#### How to complete this task
Please report how many lines in the records below contain the word "README", and give nothing else.

#### Available records

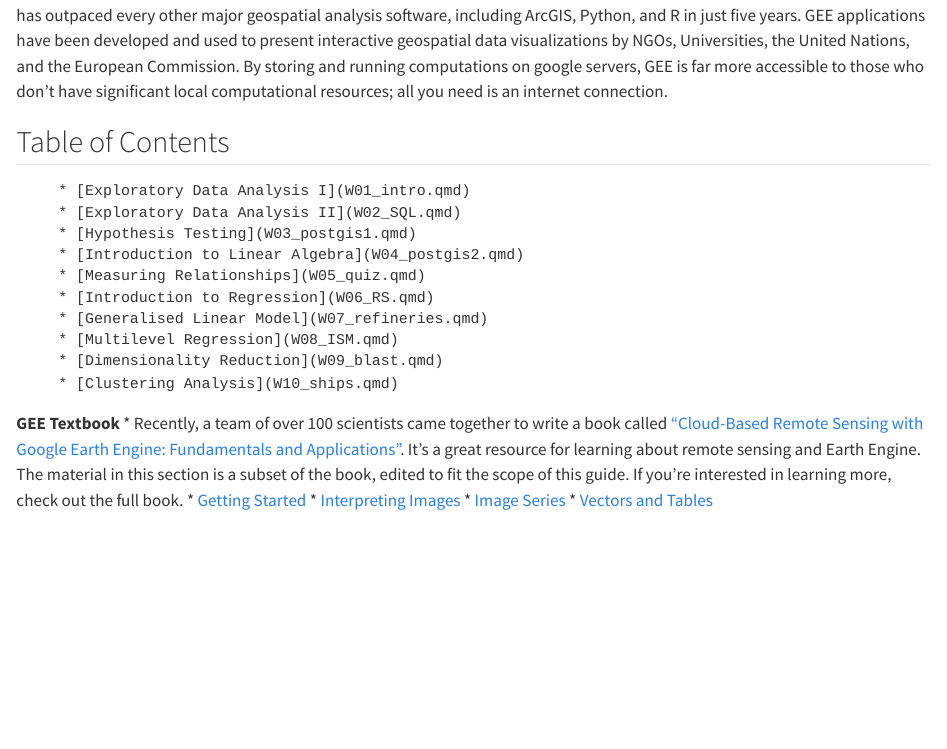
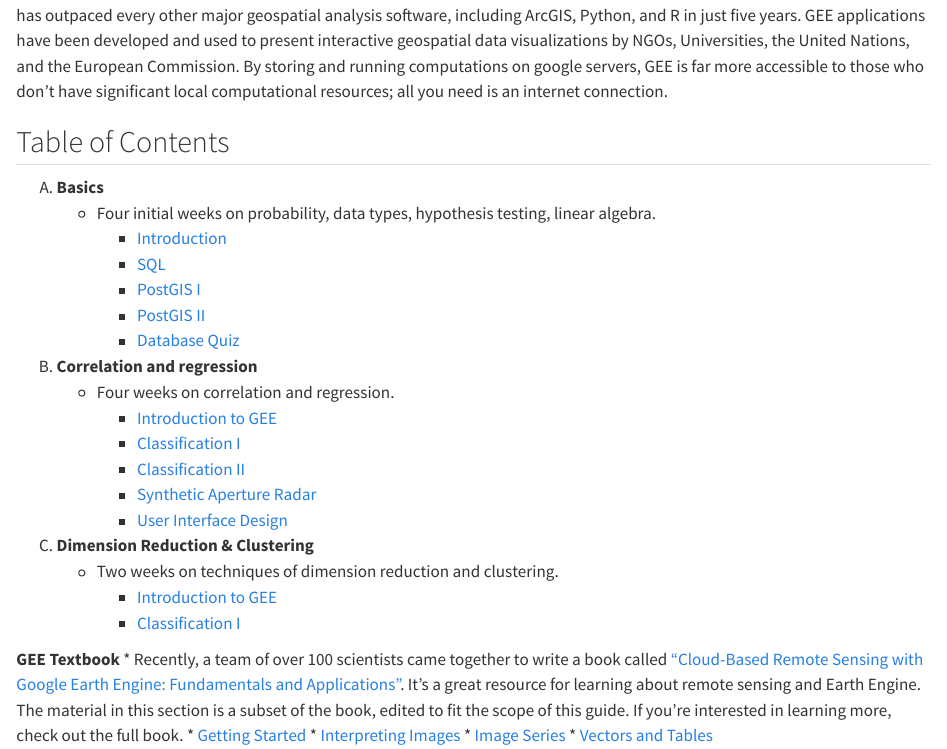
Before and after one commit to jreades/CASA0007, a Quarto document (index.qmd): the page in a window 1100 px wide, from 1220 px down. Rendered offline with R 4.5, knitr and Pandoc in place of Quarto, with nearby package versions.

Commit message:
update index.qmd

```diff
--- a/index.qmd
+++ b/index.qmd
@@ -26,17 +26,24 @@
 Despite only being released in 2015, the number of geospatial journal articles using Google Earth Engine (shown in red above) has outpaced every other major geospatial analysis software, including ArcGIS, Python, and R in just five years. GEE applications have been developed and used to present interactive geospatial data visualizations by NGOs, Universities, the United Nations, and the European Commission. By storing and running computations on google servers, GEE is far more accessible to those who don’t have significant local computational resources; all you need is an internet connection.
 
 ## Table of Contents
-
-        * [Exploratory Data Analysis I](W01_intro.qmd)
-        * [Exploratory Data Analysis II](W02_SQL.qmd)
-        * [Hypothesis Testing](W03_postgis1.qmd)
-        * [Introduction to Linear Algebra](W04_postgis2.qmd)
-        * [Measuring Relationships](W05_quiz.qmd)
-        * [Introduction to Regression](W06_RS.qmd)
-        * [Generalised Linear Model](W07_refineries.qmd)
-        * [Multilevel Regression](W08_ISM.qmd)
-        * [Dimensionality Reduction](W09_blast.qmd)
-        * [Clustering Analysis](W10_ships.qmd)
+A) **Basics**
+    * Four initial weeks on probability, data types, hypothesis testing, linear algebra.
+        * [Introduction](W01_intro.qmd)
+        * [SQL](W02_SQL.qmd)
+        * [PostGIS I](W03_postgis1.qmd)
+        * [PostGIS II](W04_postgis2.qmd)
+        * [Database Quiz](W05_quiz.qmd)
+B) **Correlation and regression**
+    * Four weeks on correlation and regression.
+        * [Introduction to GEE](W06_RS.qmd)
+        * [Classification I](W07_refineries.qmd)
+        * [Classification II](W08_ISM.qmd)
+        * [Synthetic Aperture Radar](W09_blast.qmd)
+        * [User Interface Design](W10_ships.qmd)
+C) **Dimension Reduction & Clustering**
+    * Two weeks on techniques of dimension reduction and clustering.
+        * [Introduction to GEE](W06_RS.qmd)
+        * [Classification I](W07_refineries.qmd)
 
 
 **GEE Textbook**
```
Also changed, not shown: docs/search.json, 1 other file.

==

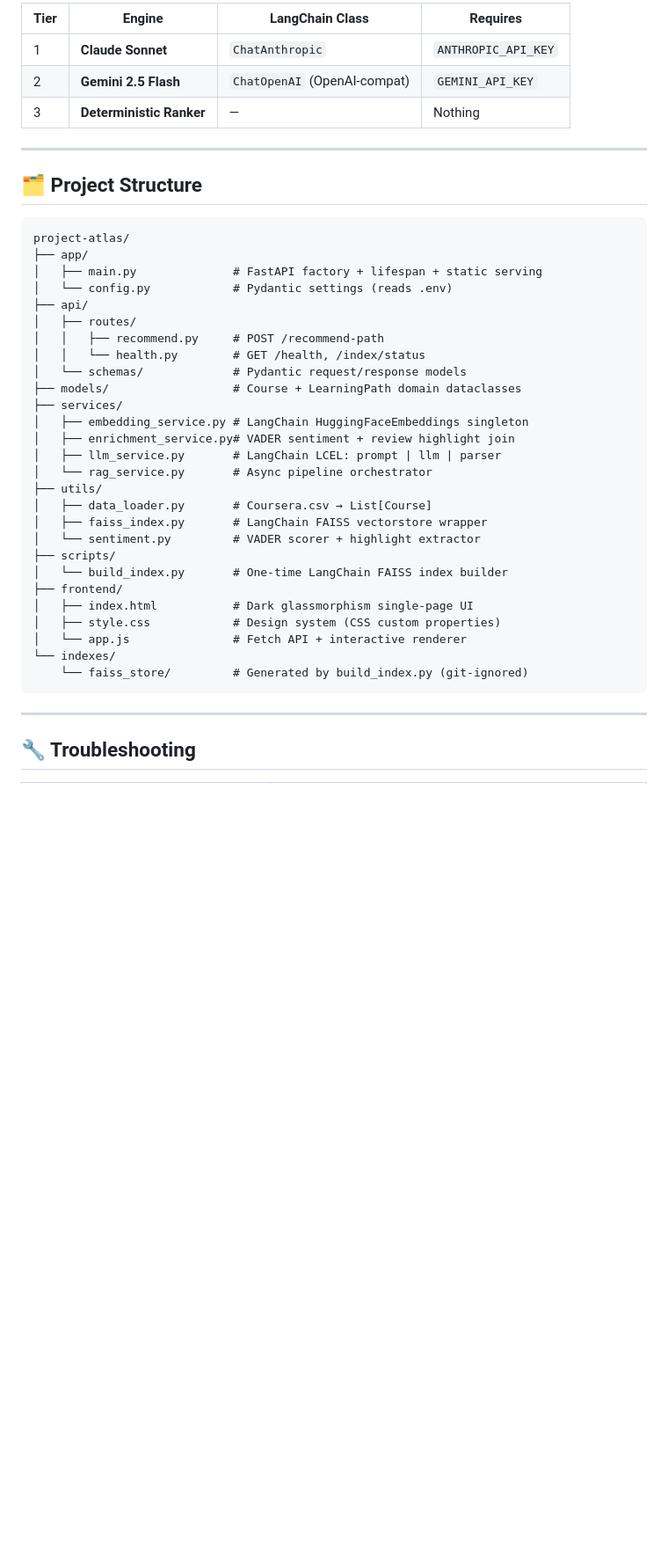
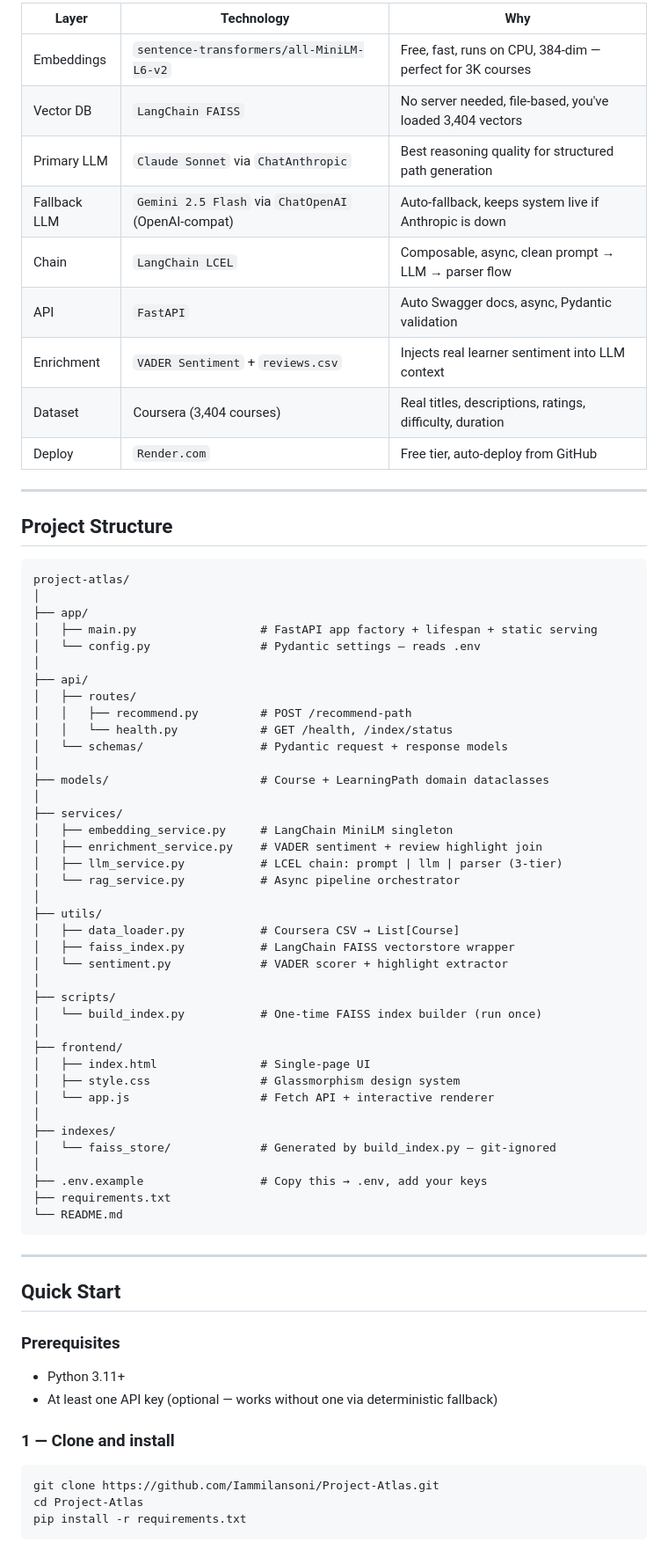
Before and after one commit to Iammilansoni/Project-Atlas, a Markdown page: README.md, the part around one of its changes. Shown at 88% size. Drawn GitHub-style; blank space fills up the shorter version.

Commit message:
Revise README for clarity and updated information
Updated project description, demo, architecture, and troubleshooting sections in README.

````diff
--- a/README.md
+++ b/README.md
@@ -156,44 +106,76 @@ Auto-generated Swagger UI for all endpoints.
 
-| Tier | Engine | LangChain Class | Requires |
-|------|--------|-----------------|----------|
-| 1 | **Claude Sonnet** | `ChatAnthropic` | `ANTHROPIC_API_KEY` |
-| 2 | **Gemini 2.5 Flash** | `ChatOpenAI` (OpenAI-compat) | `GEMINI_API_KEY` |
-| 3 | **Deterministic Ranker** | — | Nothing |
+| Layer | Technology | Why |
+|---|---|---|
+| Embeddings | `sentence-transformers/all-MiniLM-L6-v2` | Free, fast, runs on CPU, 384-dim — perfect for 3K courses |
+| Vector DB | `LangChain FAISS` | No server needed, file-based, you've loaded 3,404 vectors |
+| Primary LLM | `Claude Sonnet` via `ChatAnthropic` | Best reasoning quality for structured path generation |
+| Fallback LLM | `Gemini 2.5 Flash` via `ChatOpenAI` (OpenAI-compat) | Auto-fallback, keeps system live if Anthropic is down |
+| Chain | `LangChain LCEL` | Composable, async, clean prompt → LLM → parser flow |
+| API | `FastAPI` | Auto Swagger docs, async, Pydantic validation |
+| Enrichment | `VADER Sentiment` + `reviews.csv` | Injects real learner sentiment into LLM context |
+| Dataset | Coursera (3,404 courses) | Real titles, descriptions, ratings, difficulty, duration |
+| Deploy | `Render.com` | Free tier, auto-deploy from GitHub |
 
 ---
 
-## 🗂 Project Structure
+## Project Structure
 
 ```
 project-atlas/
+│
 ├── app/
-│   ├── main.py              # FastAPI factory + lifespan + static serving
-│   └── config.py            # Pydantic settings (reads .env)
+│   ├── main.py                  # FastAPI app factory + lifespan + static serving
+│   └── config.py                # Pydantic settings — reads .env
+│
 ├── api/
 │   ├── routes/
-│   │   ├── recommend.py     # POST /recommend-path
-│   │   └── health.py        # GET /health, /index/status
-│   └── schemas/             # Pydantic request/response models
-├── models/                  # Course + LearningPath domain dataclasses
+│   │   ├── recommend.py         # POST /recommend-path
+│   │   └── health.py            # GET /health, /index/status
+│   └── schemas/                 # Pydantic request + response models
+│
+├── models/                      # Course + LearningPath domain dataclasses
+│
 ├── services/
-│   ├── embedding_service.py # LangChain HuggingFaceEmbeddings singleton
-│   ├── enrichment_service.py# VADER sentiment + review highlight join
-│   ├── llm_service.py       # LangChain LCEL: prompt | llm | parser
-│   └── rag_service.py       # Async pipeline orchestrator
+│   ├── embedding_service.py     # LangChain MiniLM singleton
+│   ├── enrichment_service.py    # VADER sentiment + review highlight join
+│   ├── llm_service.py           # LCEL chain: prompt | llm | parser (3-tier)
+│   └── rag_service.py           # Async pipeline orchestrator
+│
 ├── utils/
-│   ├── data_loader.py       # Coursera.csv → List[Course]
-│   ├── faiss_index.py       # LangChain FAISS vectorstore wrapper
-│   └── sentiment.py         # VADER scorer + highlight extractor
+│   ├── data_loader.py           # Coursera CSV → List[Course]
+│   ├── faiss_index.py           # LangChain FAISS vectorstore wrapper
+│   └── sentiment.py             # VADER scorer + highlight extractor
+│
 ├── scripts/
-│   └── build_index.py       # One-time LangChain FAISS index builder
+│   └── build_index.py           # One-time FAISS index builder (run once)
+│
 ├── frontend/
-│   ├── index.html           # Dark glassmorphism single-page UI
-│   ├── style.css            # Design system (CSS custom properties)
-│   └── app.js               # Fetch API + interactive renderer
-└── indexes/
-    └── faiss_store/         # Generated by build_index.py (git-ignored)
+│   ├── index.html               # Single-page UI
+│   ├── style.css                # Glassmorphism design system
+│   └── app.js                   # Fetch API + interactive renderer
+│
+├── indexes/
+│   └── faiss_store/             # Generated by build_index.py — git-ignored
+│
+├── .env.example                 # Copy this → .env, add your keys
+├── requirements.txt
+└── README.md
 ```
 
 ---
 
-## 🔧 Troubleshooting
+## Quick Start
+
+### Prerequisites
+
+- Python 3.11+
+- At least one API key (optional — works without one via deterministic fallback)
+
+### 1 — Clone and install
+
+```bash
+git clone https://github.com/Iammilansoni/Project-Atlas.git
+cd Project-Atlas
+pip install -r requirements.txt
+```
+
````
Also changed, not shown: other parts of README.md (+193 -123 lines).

#### Task response
7